Edit tracking data
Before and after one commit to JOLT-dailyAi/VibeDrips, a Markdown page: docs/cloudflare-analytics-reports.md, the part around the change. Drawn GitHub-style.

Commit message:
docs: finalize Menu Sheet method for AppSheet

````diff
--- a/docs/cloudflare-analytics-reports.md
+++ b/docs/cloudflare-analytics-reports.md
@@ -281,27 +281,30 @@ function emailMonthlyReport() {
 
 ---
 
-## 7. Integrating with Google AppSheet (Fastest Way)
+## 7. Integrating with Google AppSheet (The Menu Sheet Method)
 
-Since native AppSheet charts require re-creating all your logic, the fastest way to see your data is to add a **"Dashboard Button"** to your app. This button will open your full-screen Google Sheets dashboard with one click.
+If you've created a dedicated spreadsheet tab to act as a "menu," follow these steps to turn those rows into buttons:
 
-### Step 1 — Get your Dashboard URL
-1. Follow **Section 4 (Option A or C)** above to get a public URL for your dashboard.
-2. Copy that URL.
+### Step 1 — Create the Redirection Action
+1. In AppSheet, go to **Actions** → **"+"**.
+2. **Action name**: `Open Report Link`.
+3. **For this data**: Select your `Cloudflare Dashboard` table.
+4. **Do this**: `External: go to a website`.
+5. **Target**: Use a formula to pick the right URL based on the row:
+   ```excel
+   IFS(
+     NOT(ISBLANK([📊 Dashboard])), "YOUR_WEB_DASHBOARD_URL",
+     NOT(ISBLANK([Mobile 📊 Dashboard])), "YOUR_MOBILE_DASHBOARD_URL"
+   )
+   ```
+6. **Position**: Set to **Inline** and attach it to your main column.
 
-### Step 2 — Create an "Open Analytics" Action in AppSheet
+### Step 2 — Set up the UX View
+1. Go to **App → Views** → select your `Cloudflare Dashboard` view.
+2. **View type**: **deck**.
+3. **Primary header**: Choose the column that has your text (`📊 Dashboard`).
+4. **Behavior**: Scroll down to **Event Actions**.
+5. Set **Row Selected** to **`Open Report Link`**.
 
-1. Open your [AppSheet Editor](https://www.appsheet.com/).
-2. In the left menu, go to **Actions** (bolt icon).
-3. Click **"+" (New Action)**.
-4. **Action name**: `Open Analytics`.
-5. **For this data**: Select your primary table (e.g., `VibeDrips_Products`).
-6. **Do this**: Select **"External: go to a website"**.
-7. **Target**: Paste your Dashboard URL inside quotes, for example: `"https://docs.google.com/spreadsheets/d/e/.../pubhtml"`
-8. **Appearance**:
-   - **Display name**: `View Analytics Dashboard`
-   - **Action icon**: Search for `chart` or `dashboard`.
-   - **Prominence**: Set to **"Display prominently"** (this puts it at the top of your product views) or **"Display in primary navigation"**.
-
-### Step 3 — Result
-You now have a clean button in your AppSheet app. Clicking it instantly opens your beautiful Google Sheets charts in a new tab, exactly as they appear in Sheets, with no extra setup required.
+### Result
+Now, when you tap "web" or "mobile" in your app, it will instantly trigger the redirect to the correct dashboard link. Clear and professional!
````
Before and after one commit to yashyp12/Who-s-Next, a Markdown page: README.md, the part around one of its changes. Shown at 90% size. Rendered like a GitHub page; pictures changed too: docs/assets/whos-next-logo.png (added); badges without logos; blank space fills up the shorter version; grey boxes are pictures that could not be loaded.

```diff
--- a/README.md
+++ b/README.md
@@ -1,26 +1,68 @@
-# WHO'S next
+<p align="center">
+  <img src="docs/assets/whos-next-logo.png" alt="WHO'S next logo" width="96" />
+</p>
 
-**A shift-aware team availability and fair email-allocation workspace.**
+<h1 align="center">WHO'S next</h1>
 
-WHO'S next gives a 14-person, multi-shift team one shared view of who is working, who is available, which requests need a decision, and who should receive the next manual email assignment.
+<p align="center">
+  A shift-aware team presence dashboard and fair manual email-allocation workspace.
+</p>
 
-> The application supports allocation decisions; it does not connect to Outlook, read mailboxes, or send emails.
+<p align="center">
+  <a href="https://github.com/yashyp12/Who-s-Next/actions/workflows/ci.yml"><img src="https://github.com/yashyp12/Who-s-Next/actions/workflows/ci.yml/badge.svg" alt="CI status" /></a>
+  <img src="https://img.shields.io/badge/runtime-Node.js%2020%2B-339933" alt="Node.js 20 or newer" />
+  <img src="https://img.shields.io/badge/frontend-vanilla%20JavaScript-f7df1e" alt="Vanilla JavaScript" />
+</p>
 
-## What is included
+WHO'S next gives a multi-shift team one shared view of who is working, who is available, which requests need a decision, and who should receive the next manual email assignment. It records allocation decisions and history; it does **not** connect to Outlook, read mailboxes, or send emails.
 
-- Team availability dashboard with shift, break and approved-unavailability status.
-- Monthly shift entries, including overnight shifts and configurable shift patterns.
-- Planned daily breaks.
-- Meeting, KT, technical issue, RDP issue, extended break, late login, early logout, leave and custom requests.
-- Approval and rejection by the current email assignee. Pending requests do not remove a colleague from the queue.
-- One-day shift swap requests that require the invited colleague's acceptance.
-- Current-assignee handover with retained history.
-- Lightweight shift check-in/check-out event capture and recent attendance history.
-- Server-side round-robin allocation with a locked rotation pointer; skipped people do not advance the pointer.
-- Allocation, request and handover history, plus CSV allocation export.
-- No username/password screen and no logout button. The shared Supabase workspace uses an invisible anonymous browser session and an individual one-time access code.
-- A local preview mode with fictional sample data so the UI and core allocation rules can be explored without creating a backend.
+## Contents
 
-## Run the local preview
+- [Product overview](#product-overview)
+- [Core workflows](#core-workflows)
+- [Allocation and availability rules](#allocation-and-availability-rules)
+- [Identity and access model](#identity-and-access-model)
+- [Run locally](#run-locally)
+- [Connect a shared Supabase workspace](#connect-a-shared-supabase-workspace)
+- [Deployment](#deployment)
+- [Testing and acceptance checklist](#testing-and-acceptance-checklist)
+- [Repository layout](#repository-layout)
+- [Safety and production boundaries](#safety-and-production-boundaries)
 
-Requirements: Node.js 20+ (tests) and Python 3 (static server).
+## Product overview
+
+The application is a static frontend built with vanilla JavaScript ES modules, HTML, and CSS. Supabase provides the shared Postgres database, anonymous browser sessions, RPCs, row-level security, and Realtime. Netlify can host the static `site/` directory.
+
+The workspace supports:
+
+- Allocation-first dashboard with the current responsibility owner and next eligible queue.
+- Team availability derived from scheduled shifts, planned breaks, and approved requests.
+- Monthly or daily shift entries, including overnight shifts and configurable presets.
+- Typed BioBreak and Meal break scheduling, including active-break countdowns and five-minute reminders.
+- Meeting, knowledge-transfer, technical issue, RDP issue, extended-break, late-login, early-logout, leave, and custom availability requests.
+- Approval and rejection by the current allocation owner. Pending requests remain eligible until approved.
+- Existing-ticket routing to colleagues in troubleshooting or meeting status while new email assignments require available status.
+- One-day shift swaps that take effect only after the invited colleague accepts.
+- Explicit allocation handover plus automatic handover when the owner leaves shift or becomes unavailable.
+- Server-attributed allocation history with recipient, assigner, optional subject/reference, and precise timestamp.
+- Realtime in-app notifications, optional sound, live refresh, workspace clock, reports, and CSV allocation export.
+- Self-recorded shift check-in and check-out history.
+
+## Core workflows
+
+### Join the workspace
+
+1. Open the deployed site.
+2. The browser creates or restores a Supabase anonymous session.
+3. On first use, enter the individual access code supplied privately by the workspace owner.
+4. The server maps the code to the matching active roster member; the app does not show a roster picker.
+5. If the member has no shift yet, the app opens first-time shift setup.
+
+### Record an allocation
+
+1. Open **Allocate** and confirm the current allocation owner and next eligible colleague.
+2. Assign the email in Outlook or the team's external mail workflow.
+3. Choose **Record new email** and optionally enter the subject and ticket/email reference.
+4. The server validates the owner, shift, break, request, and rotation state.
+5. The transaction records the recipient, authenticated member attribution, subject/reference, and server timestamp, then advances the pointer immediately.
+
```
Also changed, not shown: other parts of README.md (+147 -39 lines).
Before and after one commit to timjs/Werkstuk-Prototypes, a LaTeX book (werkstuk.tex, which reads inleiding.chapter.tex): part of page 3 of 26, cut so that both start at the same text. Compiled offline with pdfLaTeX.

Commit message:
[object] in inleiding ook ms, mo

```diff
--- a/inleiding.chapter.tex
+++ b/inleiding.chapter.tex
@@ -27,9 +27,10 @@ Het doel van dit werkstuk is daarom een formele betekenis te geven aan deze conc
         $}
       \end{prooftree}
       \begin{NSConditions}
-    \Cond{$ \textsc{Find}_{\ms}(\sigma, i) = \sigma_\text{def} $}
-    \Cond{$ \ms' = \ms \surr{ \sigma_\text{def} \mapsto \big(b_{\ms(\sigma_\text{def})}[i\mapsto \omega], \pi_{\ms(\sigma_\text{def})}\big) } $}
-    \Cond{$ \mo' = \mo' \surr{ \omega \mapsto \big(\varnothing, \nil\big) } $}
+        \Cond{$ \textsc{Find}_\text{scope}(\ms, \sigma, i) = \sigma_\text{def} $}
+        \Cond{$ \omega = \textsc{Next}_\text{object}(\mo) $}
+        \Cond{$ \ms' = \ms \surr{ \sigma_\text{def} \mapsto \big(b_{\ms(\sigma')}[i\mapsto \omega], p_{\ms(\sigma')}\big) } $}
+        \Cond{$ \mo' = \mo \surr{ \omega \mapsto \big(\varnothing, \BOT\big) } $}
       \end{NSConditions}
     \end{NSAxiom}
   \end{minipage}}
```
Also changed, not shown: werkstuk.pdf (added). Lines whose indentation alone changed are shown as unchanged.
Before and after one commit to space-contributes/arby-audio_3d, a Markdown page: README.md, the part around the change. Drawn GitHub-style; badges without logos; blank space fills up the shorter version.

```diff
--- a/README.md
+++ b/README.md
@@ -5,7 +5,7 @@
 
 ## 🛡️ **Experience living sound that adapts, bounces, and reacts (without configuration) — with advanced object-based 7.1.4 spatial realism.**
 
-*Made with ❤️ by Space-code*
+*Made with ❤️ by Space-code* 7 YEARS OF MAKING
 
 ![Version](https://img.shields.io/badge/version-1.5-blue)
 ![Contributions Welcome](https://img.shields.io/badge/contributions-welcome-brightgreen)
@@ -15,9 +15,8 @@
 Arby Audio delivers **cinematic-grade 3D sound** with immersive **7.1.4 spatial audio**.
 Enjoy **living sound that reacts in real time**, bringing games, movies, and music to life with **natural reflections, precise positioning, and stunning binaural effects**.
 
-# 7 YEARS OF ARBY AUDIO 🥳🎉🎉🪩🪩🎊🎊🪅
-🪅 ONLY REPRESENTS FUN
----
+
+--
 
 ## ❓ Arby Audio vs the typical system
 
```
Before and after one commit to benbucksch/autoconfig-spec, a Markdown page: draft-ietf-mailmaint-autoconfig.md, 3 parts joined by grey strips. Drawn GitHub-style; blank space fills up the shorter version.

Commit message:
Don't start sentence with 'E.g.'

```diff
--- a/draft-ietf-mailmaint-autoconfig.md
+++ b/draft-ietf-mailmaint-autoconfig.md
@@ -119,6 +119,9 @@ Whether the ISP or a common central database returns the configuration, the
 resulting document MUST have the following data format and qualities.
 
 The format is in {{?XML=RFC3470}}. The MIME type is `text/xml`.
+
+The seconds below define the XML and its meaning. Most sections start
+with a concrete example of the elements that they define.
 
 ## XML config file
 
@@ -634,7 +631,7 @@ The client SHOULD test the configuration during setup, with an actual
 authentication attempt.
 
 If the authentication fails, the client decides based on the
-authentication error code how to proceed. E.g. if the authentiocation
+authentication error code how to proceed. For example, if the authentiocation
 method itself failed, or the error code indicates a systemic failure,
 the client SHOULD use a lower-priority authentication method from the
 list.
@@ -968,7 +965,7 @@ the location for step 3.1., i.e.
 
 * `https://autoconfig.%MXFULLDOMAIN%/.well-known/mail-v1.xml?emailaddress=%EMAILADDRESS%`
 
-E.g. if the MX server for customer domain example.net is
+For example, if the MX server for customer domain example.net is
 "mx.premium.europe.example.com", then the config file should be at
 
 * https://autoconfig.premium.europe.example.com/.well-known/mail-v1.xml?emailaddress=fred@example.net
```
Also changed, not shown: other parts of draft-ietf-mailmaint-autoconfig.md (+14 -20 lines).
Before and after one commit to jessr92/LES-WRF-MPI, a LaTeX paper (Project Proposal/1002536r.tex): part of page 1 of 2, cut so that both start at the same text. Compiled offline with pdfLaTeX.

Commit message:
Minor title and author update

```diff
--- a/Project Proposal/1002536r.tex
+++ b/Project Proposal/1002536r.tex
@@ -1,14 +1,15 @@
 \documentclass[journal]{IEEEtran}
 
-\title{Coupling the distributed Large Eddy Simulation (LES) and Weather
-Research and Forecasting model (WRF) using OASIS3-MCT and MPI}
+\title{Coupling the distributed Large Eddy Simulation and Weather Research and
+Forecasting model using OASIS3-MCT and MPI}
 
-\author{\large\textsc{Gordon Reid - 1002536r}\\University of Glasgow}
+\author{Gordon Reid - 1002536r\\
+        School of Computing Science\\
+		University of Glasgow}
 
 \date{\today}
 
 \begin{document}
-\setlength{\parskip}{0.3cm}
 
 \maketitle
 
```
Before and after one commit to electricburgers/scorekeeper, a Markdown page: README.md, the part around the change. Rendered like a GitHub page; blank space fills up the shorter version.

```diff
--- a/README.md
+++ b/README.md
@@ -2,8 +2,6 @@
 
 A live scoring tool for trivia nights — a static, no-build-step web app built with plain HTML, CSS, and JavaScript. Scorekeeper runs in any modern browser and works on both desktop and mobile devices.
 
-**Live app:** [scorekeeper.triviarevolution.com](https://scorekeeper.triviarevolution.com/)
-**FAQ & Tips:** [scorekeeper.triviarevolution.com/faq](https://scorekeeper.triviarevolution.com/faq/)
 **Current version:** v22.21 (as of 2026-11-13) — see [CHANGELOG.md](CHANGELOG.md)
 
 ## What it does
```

**Brief**: Please work out how many lines above contain the string "mailmaint", and reply with that number alone.

**Solution for this problem**: 4